The lockdowns and restrictions in Victoria due to the COVID-19 pandemic were always going to hurt small businesses. With a vaccine for COVID-19 arriving and the case numbers being extremely low, the recovery from the pandemic has started.
With government-funded grants coming to a close, such as JobKeeper which ended on March 28, it is expected that a lot of small businesses will struggle without it.
Insolvency firm G S Andrews Advisory, based in Carlton, specialises in corporate insolvency, closing down businesses who are unable to pay their debts. Owner Greg Andrews tells upstart that the government has helped businesses stay alive for longer by introducing JobKeeper and temporarily altering existing liquidation laws.
“They changed the laws relating to winding up companies through the court, so that instead of a statutory demand by a creditor, being issued with 21 days notice, the government changed it to six months, so it kept everyone alive that might have gone into liquidation through the court. So that gives you an idea of how big the change has been. There’s been a big change.”
As a business owner himself, Andrews struggled due to a lack of work and used JobKeeper to help keep his business afloat.
“Our business, as a result of COVID, is down about 80 percent. We’re on JobKeeper like many others are and I’ve got the staff on a rotating sort of roster because we’re operating at such a low level now,” he says.
With the expectation of more businesses closing, Andrews isn’t sure when he will get back to operating at a normal level.
“We don’t know whether we’re going from five kilometres an hour to 105 kilometres an hour in a day or a week or a month after the JobKeeper finishes on the 28th of March,” Andrews says.
However, some businesses have almost fully recovered from the repercussions of COVID-19, and the end of JobKeeper will not affect them.
Pundi Giovanakis, owner of Broome Beach, a small business in Campbellfield that manufactures cabinetry and flat packs for the RV industry, says his business has recovered and even grow during the backend of the pandemic.
“Initially, [it was] very hard that we couldn’t do a lot of work, [but] we’ve since bounced back. The last five months have been extremely good – crazy hectic. It’s been good,” he tells upstart.
Giovanakis has seen his business grow through the pandemic, with 25 – 30 percent in volume out the door. The jump in the quantity of work has also led to him employing two more people to help him. He says that his business has’t required JobKeeper since December.
“We’re not missing JobKeeper, it was nice to have it. It was there for a reason, served its purpose, helped us get through the tough times but we’re back to normal and better at the moment.”
Giovanakis says that because of the overseas travel restrictions currently in place, more are choosing to travel within Australia, which is great for manufacturing.
“We’re all having trouble getting stock now because everybody is so busy and anything that’s imported is anything up to three months away from getting stock in here. So, some huge issues going on from a stock sort of side of it, but manufacturing, we’re fine, we’re flying,” he says.

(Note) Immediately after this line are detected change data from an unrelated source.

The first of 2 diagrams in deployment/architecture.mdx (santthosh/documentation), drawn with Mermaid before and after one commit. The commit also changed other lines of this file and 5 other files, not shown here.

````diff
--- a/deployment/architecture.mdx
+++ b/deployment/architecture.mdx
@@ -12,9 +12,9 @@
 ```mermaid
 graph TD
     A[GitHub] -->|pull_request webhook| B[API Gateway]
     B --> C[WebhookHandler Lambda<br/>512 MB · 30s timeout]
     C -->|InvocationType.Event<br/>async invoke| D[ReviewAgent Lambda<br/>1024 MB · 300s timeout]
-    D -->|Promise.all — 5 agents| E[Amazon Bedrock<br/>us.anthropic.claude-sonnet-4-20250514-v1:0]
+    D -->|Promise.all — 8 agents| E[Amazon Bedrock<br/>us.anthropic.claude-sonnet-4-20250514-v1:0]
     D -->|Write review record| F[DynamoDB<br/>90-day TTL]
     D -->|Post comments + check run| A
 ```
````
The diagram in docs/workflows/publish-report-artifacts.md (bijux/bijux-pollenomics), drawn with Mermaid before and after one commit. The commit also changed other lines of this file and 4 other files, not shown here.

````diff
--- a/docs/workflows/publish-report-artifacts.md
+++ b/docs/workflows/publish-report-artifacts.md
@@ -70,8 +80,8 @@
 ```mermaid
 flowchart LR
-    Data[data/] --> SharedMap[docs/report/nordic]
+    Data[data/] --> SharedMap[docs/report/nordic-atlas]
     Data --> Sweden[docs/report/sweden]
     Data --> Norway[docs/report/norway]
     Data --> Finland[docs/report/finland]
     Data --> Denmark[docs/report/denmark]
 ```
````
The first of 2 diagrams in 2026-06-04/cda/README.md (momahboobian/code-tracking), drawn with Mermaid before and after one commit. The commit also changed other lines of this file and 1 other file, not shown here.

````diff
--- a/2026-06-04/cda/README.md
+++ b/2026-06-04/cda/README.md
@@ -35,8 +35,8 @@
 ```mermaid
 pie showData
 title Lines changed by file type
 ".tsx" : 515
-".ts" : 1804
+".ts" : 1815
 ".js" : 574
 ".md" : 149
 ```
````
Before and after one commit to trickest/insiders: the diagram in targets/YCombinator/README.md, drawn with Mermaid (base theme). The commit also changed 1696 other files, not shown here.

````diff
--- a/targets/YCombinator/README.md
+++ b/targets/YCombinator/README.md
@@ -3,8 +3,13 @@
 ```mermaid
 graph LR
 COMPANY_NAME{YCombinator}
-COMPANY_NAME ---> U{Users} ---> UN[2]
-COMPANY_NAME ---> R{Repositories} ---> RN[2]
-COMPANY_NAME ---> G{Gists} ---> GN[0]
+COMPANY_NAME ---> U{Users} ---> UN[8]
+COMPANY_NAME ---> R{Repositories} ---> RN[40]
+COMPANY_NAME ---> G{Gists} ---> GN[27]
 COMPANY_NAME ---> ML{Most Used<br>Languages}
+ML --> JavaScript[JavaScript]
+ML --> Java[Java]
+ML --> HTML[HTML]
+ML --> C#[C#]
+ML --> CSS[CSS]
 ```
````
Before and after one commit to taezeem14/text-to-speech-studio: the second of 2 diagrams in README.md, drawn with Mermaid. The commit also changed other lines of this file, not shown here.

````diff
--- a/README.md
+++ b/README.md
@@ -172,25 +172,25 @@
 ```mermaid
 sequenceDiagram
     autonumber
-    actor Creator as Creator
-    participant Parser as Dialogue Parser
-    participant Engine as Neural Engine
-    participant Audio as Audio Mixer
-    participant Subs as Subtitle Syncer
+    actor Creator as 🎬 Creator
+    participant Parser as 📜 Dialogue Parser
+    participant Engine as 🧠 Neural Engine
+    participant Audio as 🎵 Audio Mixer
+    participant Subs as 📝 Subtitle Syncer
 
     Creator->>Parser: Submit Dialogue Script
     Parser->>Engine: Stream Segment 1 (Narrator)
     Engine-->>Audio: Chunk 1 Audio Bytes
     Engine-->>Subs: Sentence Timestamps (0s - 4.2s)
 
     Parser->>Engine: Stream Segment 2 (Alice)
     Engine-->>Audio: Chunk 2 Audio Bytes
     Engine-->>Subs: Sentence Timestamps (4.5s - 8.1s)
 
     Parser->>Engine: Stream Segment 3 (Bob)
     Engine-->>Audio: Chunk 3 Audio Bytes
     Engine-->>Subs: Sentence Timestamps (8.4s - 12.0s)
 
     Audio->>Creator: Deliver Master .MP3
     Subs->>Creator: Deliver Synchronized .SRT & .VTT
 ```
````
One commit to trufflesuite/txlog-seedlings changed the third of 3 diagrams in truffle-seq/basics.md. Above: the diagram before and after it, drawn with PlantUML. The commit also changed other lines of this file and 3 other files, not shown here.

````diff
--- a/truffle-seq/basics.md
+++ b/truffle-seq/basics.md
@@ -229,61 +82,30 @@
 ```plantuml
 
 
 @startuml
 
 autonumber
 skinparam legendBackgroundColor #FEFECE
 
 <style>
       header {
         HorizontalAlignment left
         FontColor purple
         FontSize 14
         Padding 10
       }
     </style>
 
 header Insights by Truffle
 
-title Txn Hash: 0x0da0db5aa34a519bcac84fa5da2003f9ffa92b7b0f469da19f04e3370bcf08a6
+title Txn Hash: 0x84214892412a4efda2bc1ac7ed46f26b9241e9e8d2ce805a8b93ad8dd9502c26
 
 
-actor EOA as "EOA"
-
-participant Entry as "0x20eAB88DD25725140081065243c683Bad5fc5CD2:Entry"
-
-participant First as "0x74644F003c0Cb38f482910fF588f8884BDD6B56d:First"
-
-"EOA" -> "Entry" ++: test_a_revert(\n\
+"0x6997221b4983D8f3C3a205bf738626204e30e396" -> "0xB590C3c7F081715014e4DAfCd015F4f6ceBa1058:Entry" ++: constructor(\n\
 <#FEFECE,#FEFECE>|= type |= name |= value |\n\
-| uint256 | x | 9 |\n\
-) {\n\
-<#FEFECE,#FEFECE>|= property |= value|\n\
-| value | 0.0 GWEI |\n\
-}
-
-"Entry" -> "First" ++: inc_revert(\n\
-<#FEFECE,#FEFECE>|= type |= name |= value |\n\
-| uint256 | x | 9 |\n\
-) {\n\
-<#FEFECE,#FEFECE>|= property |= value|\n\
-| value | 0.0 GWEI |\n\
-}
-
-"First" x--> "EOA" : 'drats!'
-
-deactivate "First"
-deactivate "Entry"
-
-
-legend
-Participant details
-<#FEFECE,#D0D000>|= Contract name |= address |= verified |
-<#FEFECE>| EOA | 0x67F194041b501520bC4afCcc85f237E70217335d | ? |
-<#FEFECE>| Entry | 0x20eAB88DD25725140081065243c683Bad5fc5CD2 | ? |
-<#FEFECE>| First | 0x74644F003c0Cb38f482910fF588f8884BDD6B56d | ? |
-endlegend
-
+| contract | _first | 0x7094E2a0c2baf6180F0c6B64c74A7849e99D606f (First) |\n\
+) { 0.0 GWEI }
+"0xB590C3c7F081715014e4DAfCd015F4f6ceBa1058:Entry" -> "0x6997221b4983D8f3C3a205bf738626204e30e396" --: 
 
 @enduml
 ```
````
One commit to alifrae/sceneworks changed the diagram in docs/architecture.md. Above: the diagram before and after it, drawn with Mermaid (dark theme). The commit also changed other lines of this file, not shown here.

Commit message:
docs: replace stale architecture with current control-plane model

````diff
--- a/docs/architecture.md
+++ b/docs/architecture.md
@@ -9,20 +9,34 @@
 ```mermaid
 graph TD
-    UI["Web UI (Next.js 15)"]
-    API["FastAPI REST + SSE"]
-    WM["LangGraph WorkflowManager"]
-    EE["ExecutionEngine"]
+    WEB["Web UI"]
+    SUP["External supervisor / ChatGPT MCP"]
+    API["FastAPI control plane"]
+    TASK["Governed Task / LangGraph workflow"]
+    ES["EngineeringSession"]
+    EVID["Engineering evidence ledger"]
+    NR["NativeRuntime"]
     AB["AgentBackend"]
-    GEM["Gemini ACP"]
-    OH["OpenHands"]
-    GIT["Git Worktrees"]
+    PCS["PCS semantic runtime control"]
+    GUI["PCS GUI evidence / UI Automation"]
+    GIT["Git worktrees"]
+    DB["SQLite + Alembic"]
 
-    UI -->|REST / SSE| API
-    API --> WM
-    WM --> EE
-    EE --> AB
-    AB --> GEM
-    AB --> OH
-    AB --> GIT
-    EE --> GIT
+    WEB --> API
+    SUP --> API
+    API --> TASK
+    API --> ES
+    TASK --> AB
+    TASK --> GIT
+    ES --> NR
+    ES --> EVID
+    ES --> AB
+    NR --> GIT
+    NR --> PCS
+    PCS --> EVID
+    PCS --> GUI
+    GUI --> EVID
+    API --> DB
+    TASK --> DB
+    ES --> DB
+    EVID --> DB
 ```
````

Similar to COVID-19 itself, the way in which small businesses recover from the pandemic is unpredictable, but the effects will last quite some time.
Article: Sean Dillon is a third-year Bachelor of Media and Communications (Journalism) student at La Trobe University. You can follow him on Twitter @SeanDillon00
Photo: Photo: Open shop by Mike Petrucci available HERE and used under a Creative Commons Attribution. This image has not been modified.